This is a continuation on This blogpost. But now we’ve come to the step we’re I want to add a default database when the container starts for my application to connect to. When doing this with .NET Core there’s an option for creating a database if it doesn’t exist, but no such luck for us here. I also want the responsibility of this on the database container, and not on the application layer.


To do this we must update our previous solution quite a bit. In the first post we got by by using the provided MS SQL docker image as is, without doing anything ourselves. But in order to implement this requirement we must create our own image, based on the MS SQL one.

To do this we create a Dockerfile with a single line:


This will create a new image based on the argument to FROM, to use this instead of the original image, we must also update our compose file.

    # image:
    build: {folder that contains our new dockerfile}

We’re removing the image property and replaces it with the build property, this points to the folder that contains our new dockerfile, I’ve opted to have my images in different folders to keep their configurations separate. Now we’re on our way, but nothing’s different if we try to run docker-compose up. We will have to make a couple of more changes to get the result we’re after.



# The SQL Server image runs as the mssql user, switch to root for file operations
# USER root

COPY /usr/local/bin/
RUN chmod +x /usr/local/bin/

COPY /usr/local/bin/
RUN chmod +x /usr/local/bin/

# Switch back to the mssql user, otherwise the SQL Server startup will fail.
# USER mssql


One thing to note here are the commented out USER statements, if you’re using a SQL Server 2019 image, then you need those as that image runs a the user mssql, and that user won’t be able to run the copy commands. You will also need to change chmod +x ... to chmod ugo+x ... as we need the mssql user to be able to execute the files.
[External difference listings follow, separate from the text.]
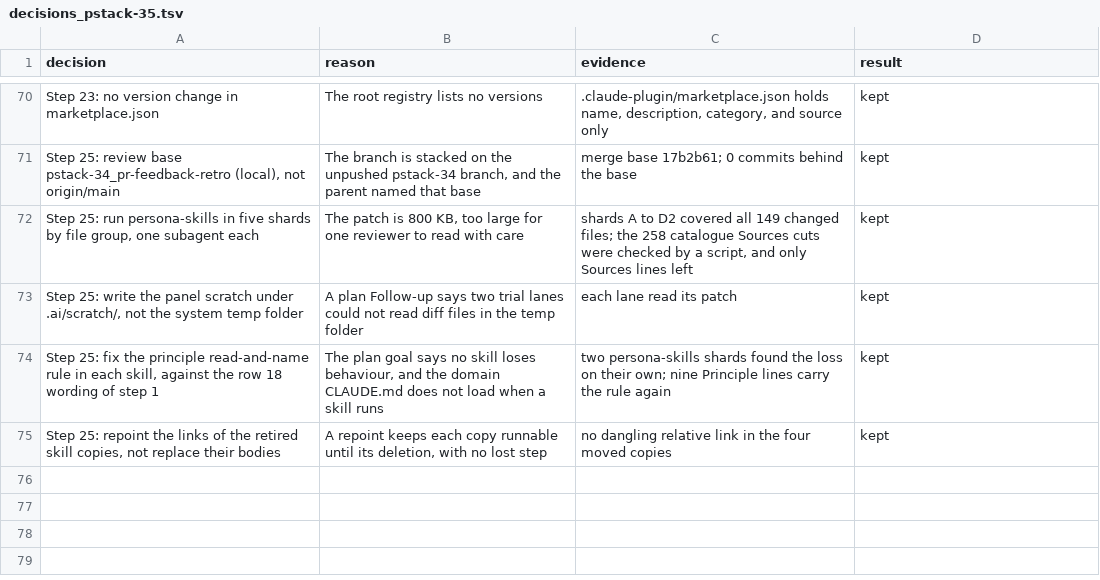
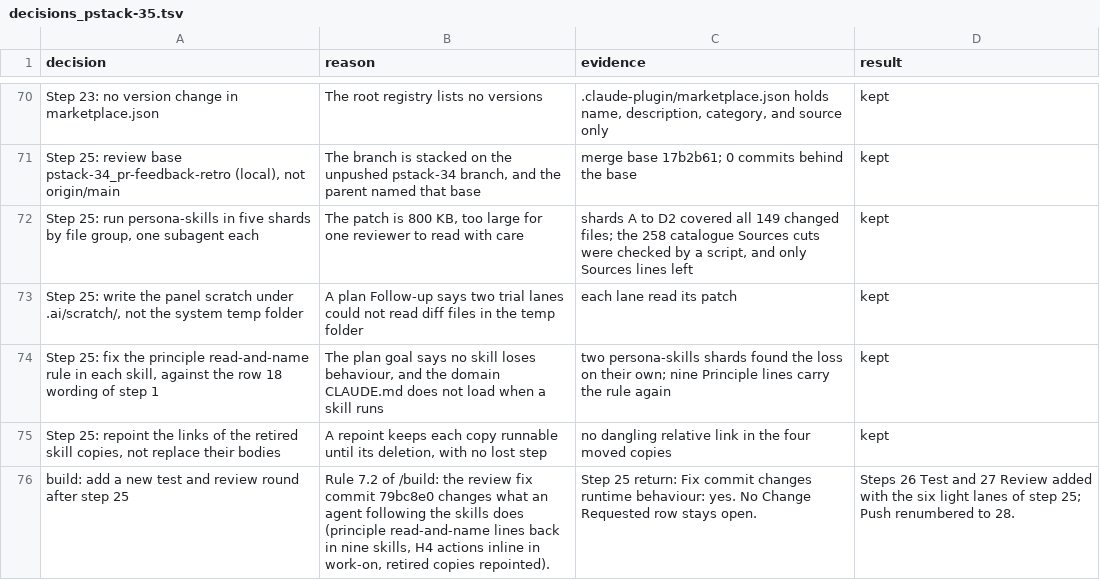
Before and after one commit to xxKeefer/skills, a TSV file: .ai/decisions_pstack-35.tsv, drawn as a sheet; only a part is shown, gaps mark what is left out; the diff names each change by its address in the sheet, - before the commit and + after, or states it on an @@ line.

Commit message:
docs(ai): add a test and review round after the step 25 fix

```diff
--- a/.ai/decisions_pstack-35.tsv
+++ b/.ai/decisions_pstack-35.tsv
+row 76: build: add a new test and review round after step 25 | Rule 7.2 of /build: the review fix commit 79bc8e0 changes what an agent following the skills does (principle read-and-name lines back in nine skills, H4 actions inline in work-on, retired copies repointed). | Step 25 return: Fix commit changes runtime behaviour: yes. No Change Requested row stays open. | Steps 26 Test and 27 Review added with the six light lanes of step 25; Push renumbered to 28.
```
Also changed, not shown: 1 other file.
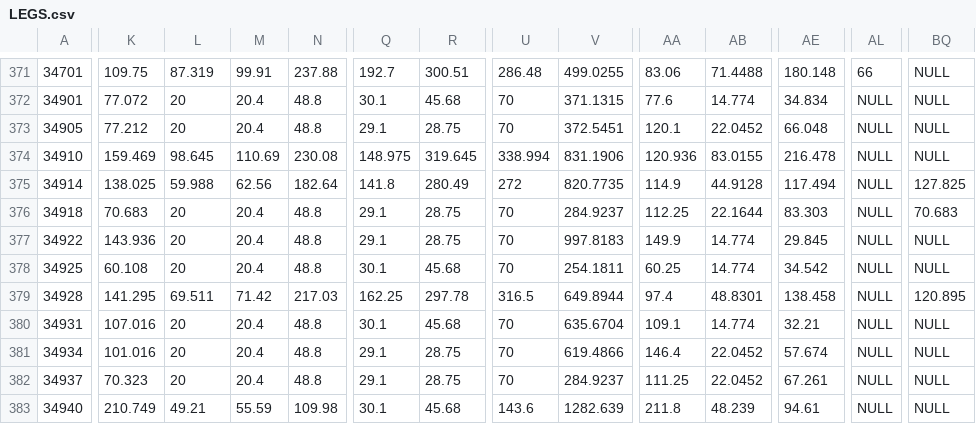
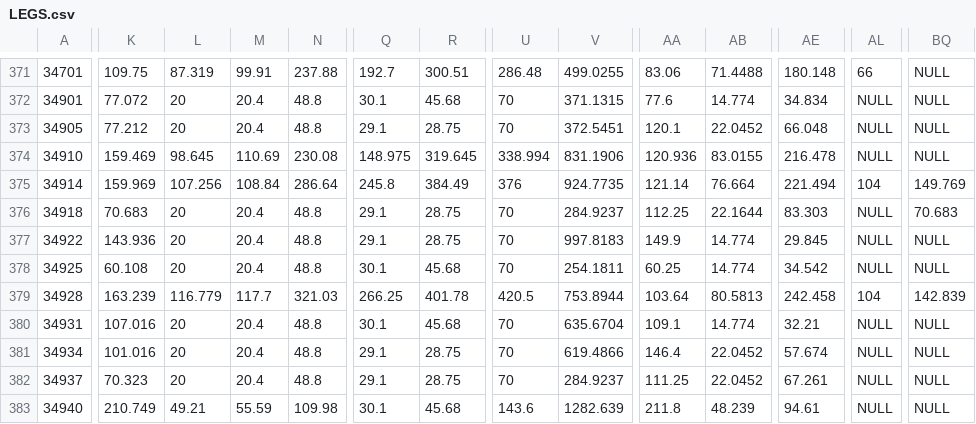
Before and after one commit to amoeba/wowclassicbis, a CSV file: LEGS.csv, drawn as a sheet; only a part is shown, gaps mark what is left out; the diff covers the shown part only; the diff names each change by its address in the sheet, - before the commit and + after, or states it on an @@ line.

```diff
--- a/LEGS.csv
+++ b/LEGS.csv
-K375: 138.025
+K375: 159.969
-L375: 59.988
+L375: 107.256
-M375: 62.56
+M375: 108.84
-N375: 182.64
+N375: 286.64
-Q375: 141.8
+Q375: 245.8
-R375: 280.49
+R375: 384.49
-U375: 272
+U375: 376
-V375: 820.7735
+V375: 924.7735
-AA375: 114.9
+AA375: 121.14
-AB375: 44.9128
+AB375: 76.664
-AE375: 117.494
+AE375: 221.494
-AL375: NULL
+AL375: 104
-BQ375: 127.825
+BQ375: 149.769
-K379: 141.295
+K379: 163.239
-L379: 69.511
+L379: 116.779
-M379: 71.42
+M379: 117.7
-N379: 217.03
+N379: 321.03
-Q379: 162.25
+Q379: 266.25
-R379: 297.78
+R379: 401.78
-U379: 316.5
+U379: 420.5
-V379: 649.8944
+V379: 753.8944
-AA379: 97.4
+AA379: 103.64
-AB379: 48.8301
+AB379: 80.5813
-AE379: 138.458
+AE379: 242.458
-AL379: NULL
+AL379: 104
-BQ379: 120.895
+BQ379: 142.839
```
Also changed, not shown: 20 edited cells elsewhere in this file, CHEST.csv.
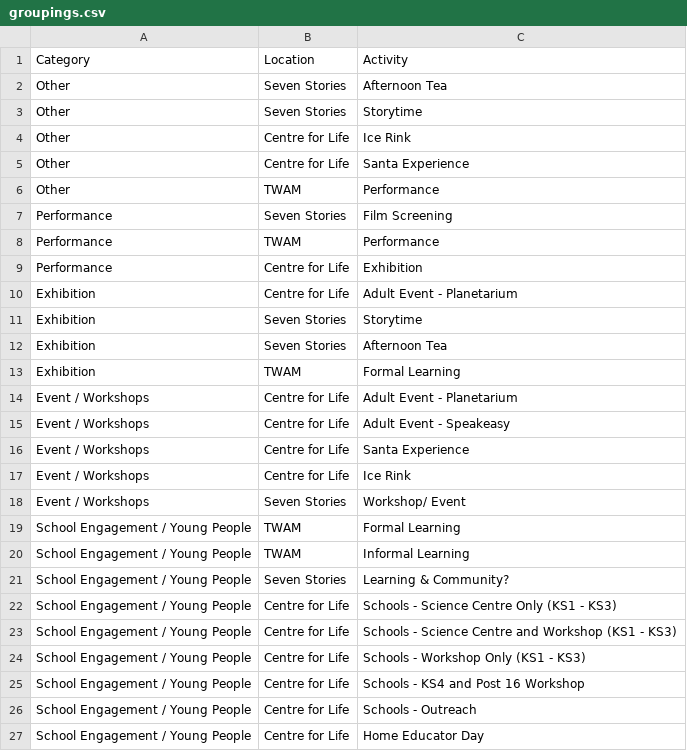
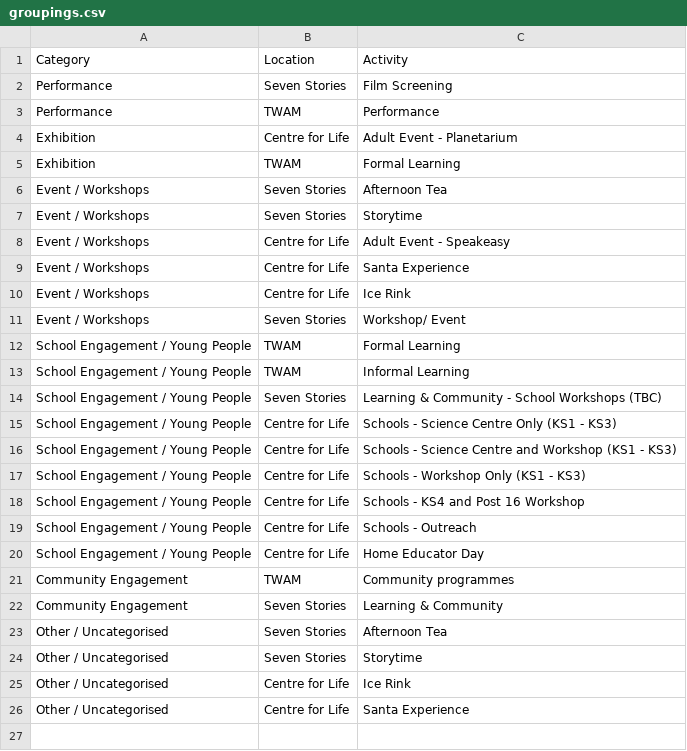
Before and after one commit to open-innovations/northumbria-culture-connect, a CSV file: src/case-studies/summaries/participation/_data/groupings.csv, drawn as a sheet.

Commit message:
case studies data changes

```diff
--- a/src/case-studies/summaries/participation/_data/groupings.csv
+++ b/src/case-studies/summaries/participation/_data/groupings.csv
@@ -1,15 +1,8 @@
 Category,Location,Activity
-Other,Seven Stories,Afternoon Tea
-Other,Seven Stories,Storytime
-Other,Centre for Life,Ice Rink
-Other,Centre for Life,Santa Experience
-Other,TWAM,Performance
 Performance,Seven Stories,Film Screening
 Performance,TWAM,Performance
-Performance,Centre for Life,Exhibition
 Exhibition,Centre for Life,Adult Event - Planetarium
-Exhibition,Seven Stories,Storytime
-Exhibition,Seven Stories,Afternoon Tea
 Exhibition,TWAM,Formal Learning
-Event / Workshops,Centre for Life,Adult Event - Planetarium
+Event / Workshops,Seven Stories,Afternoon Tea
+Event / Workshops,Seven Stories,Storytime
 Event / Workshops,Centre for Life,Adult Event - Speakeasy
@@ -20,3 +13,3 @@ School Engagement / Young People,TWAM,Formal Learning
 School Engagement / Young People,TWAM,Informal Learning
-School Engagement / Young People,Seven Stories,Learning & Community?
+School Engagement / Young People,Seven Stories,Learning & Community - School Workshops (TBC)
 School Engagement / Young People,Centre for Life,Schools - Science Centre Only (KS1 - KS3)
@@ -27 +20,7 @@ School Engagement / Young People,Centre for Life,Schools - Outreach
 School Engagement / Young People,Centre for Life,Home Educator Day
+Community Engagement,TWAM,Community programmes
+Community Engagement,Seven Stories,Learning & Community
+Other / Uncategorised,Seven Stories,Afternoon Tea
+Other / Uncategorised,Seven Stories,Storytime
+Other / Uncategorised,Centre for Life,Ice Rink
+Other / Uncategorised,Centre for Life,Santa Experience
```
Also changed, not shown: 9 other files.
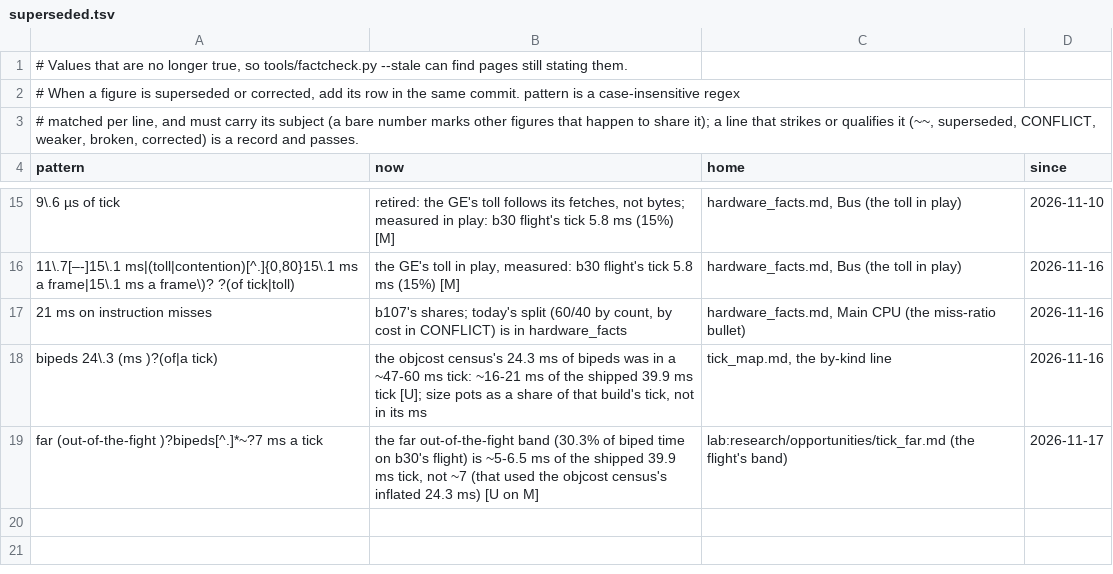
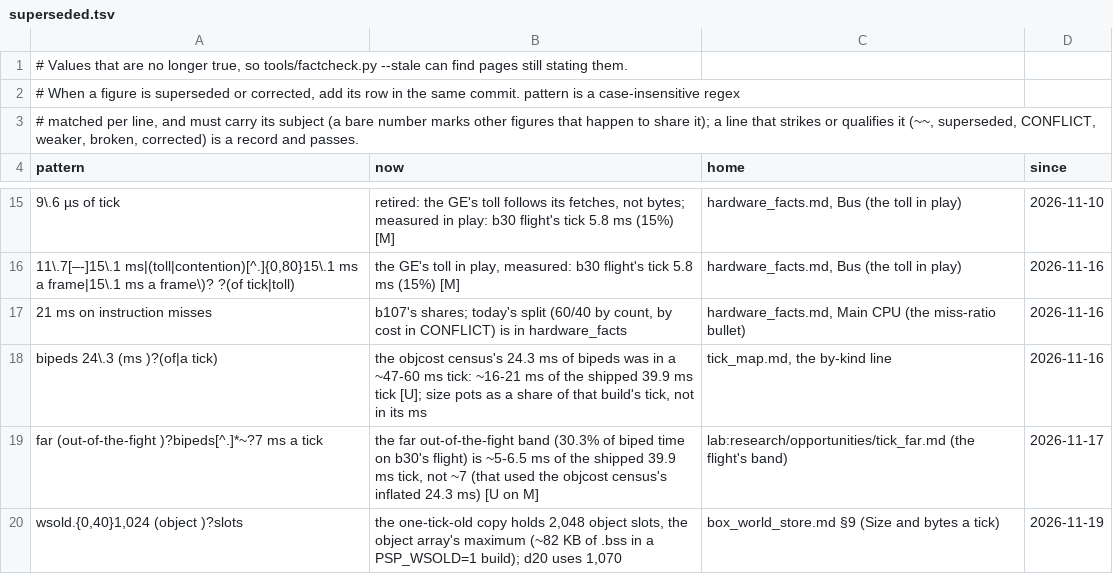
Before and after one commit to ChupathingyCE/Sierra-III, a TSV file: docs/superseded.tsv, drawn as a sheet; only a part is shown, gaps mark what is left out.

Commit message:
SWEEPME: the cut-in reads the level's arrays through collision_bsp_definitions.h; docs: the ME's half of the pill sweep designed (box_collision.md §11), wsold's overflow fixed and the copy's first reader (box_world_store.md §9, §12)
The leaf and 2D reference records are private to collision_bsp.c, whose own
asserts hold their packed sizes; the cut-in checks the rest.

```diff
--- a/docs/superseded.tsv
+++ b/docs/superseded.tsv
@@ -19 +19,2 @@ bipeds 24\.3 (ms )?(of|a tick)	the objcost census's 24.3 ms of bipeds was in a ~
 far (out-of-the-fight )?bipeds[^.]*~?7 ms a tick	the far out-of-the-fight band (30.3% of biped time on b30's flight) is ~5-6.5 ms of the shipped 39.9 ms tick, not ~7 (that used the objcost census's inflated 24.3 ms) [U on M]	lab:research/opportunities/tick_far.md (the flight's band)	2026-11-17
+wsold.{0,40}1,024 (object )?slots	the one-tick-old copy holds 2,048 object slots, the object array's maximum (~82 KB of .bss in a PSP_WSOLD=1 build); d20 uses 1,070	box_world_store.md §9 (Size and bytes a tick)	2026-11-19
```
Also changed, not shown: 3 other files.
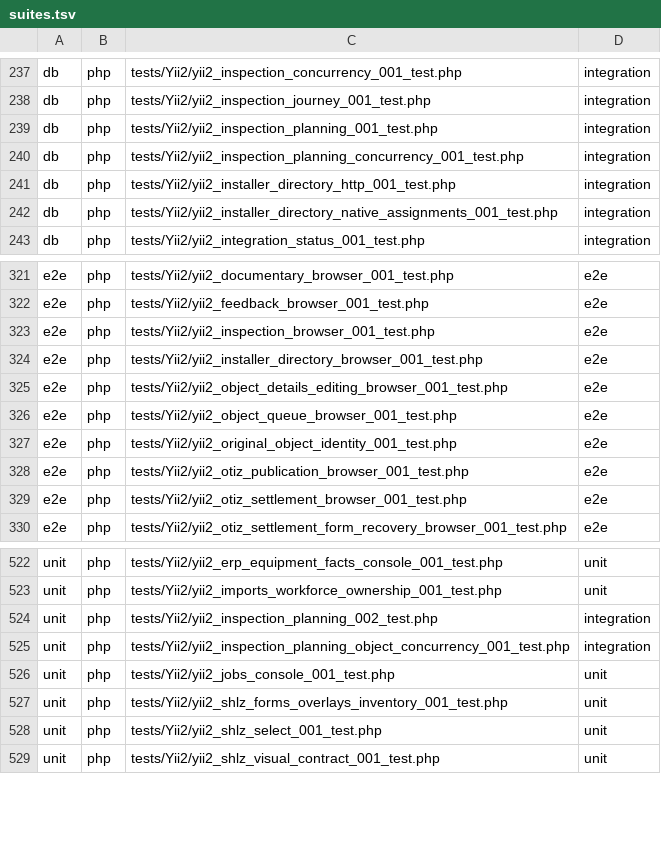
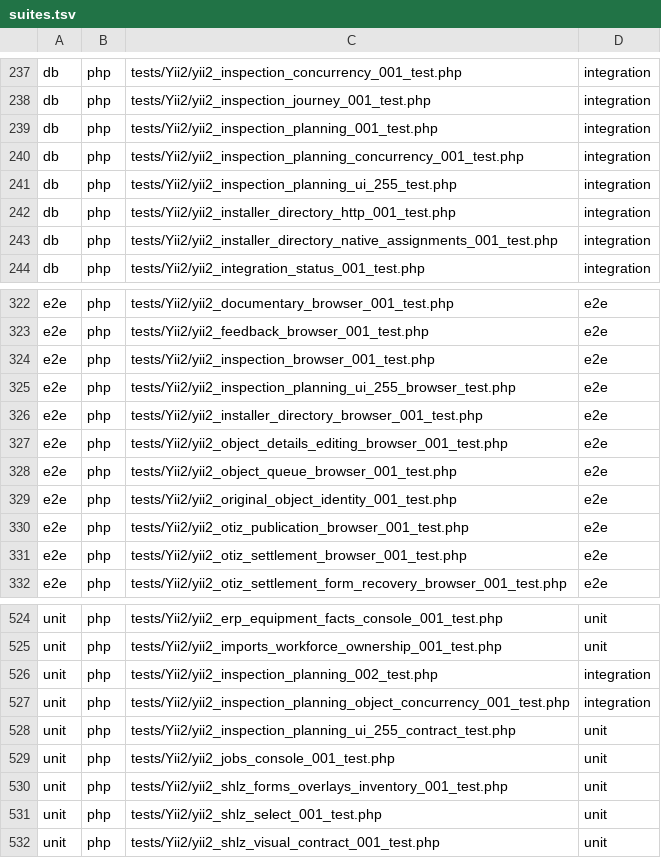
Before and after one commit to Antropophag/fmonitor-2, a TSV file: tools/verification/suites.tsv, drawn as a sheet; only a part is shown, gaps mark what is left out.

Commit message:
test: define inspection planning UI slice

```diff
--- a/tools/verification/suites.tsv
+++ b/tools/verification/suites.tsv
@@ -240,2 +240,3 @@ db	php	tests/Yii2/yii2_inspection_planning_001_test.php	integration
 db	php	tests/Yii2/yii2_inspection_planning_concurrency_001_test.php	integration
+db	php	tests/Yii2/yii2_inspection_planning_ui_255_test.php	integration
 db	php	tests/Yii2/yii2_installer_directory_http_001_test.php	integration
@@ -323,2 +324,3 @@ e2e	php	tests/Yii2/yii2_feedback_browser_001_test.php	e2e
 e2e	php	tests/Yii2/yii2_inspection_browser_001_test.php	e2e
+e2e	php	tests/Yii2/yii2_inspection_planning_ui_255_browser_test.php	e2e
 e2e	php	tests/Yii2/yii2_installer_directory_browser_001_test.php	e2e
@@ -525,2 +527,3 @@ unit	php	tests/Yii2/yii2_inspection_planning_002_test.php	integration
 unit	php	tests/Yii2/yii2_inspection_planning_object_concurrency_001_test.php	integration
+unit	php	tests/Yii2/yii2_inspection_planning_ui_255_contract_test.php	unit
 unit	php	tests/Yii2/yii2_jobs_console_001_test.php	unit
```
Also changed, not shown: 14 other files.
Our Dockerfile now references 2 new files,, and

  • This command (in our case, defering it to a file), is responsible for running a startup command when a container which uses this image starts up.

# execution must come first as it's a terminating command
# And we need the last command to be indefinite to not stop the container,
# hence starting the SQL Server service last. & /opt/mssql/bin/sqlservr

This will run our setup, and start the sql server.

  • This is a custom file where we will keep the logic for actually creating a database on startup.
#run the setup script to create the DB
#do this in a loop because the timing for when the SQL instance is ready is indeterminate
for i in {1..25};
    /opt/mssql-tools/bin/sqlcmd -S localhost -U sa -P {secret-password} -d master -q "CREATE DATABASE {name of your database}"
    if [ $? -eq 0 ]
        echo "Database created"
        echo "SQL server not up yet..."
        sleep 2

Here we’re trying to create a database, which we’re doing in a loop as we won’t know when the service is up and running. The {secret-password} should be the one that you’ve specified in your docker-compose file from the first blog post.

Now we have a setup that will create a new database if it doesn’t exist. Important to note is that other services that you start with docker-compose up won’t wait for the creation of this database, even if you use depends_on in your docker-compose file.

Resources used when finding this solution

Similar Posts